* **Exercise objective**: Please find every line in the records below that contains the word "floor", and copy it.

---------- Exercise data

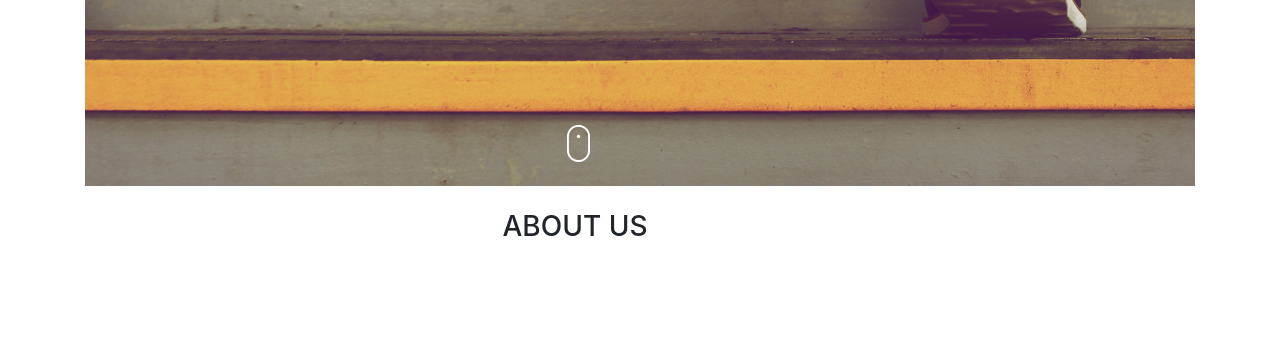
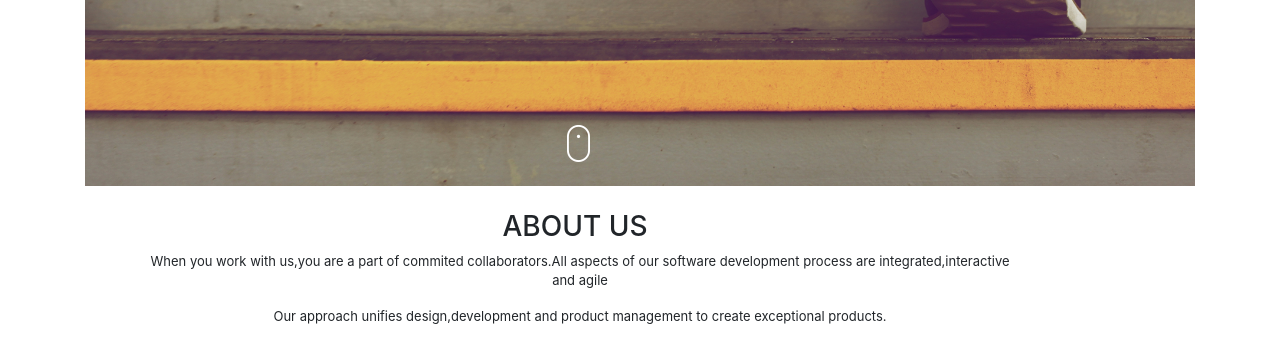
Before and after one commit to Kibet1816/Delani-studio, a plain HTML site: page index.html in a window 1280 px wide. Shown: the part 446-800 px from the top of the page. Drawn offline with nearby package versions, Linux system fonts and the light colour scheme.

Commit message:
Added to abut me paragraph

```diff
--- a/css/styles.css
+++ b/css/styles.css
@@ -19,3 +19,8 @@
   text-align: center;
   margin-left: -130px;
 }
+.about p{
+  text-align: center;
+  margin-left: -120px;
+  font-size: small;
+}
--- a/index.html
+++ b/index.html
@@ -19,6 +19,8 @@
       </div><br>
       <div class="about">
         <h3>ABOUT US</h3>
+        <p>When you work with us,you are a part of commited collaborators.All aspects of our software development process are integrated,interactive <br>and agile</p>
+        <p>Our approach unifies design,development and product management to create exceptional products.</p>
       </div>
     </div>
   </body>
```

--------------------
---------- Exercise data

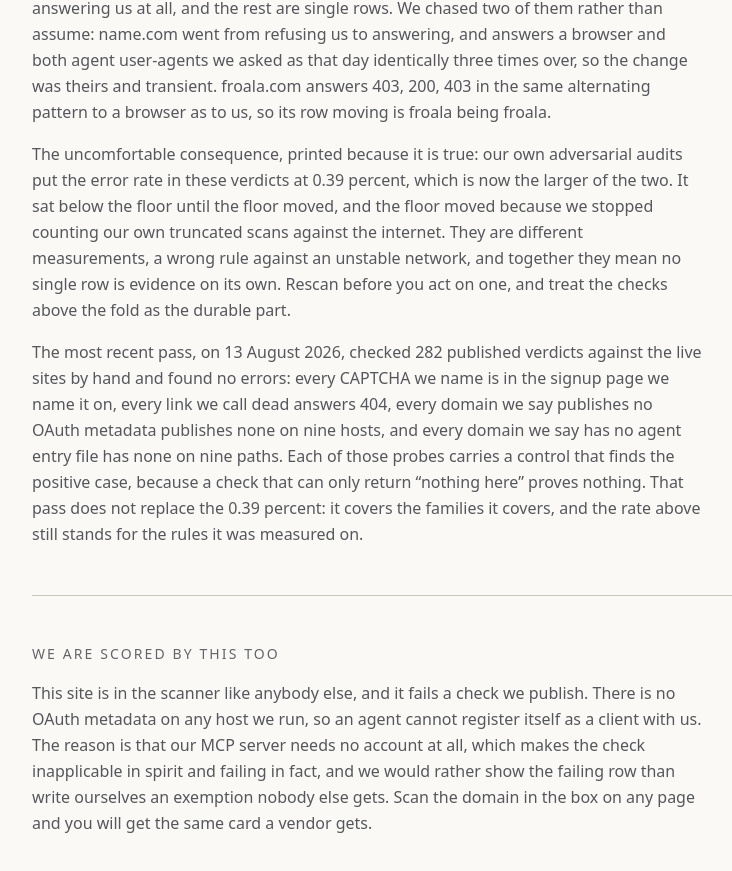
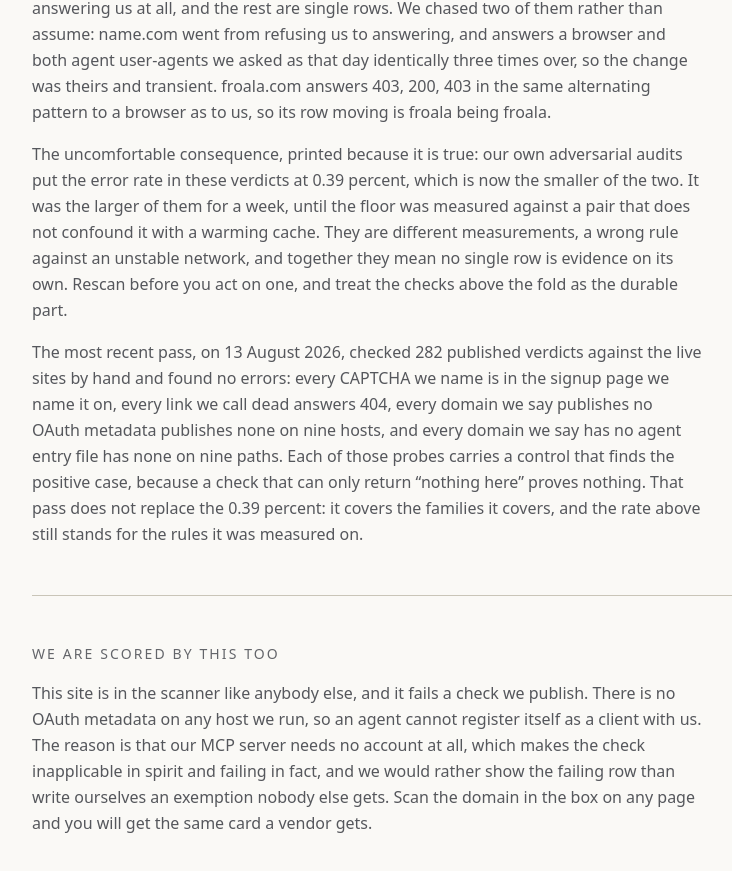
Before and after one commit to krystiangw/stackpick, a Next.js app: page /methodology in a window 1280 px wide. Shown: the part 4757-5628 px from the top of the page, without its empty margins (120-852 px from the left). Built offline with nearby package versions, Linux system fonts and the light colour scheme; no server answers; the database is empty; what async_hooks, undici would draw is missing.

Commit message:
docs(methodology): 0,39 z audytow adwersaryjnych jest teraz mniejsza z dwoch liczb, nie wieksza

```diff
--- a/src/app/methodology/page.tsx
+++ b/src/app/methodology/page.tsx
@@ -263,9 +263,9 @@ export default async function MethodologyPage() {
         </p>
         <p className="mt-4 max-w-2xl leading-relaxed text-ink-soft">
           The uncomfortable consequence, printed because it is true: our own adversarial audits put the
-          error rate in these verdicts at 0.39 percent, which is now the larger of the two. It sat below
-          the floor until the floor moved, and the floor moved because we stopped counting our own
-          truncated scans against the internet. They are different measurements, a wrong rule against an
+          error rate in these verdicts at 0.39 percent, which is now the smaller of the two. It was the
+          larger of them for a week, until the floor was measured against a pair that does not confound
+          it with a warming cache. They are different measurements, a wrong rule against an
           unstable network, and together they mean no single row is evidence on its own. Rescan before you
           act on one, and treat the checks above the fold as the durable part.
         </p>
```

--------------------
---------- Exercise data

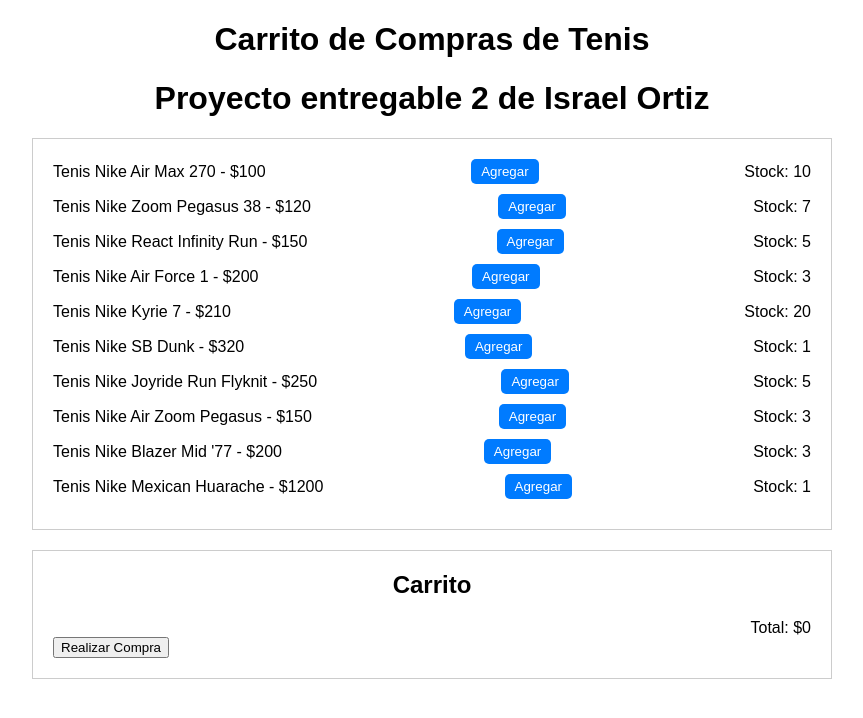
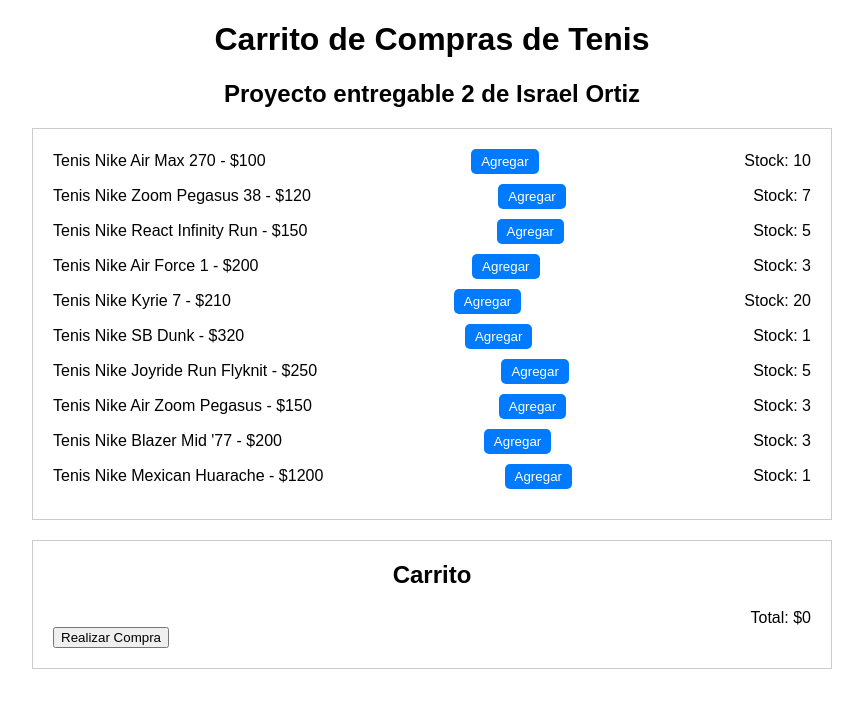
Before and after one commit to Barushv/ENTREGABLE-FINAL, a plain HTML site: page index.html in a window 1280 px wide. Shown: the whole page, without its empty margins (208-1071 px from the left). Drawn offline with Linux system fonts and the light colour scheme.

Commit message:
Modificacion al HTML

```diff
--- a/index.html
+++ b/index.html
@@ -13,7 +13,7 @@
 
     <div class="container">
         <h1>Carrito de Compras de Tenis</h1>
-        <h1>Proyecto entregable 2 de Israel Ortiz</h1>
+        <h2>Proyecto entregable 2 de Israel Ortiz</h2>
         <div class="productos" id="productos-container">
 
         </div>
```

--------------------

* **Output for this exercise**:
-          the floor until the floor moved, and the floor moved because we stopped counting our own
+          larger of them for a week, until the floor was measured against a pair that does not confound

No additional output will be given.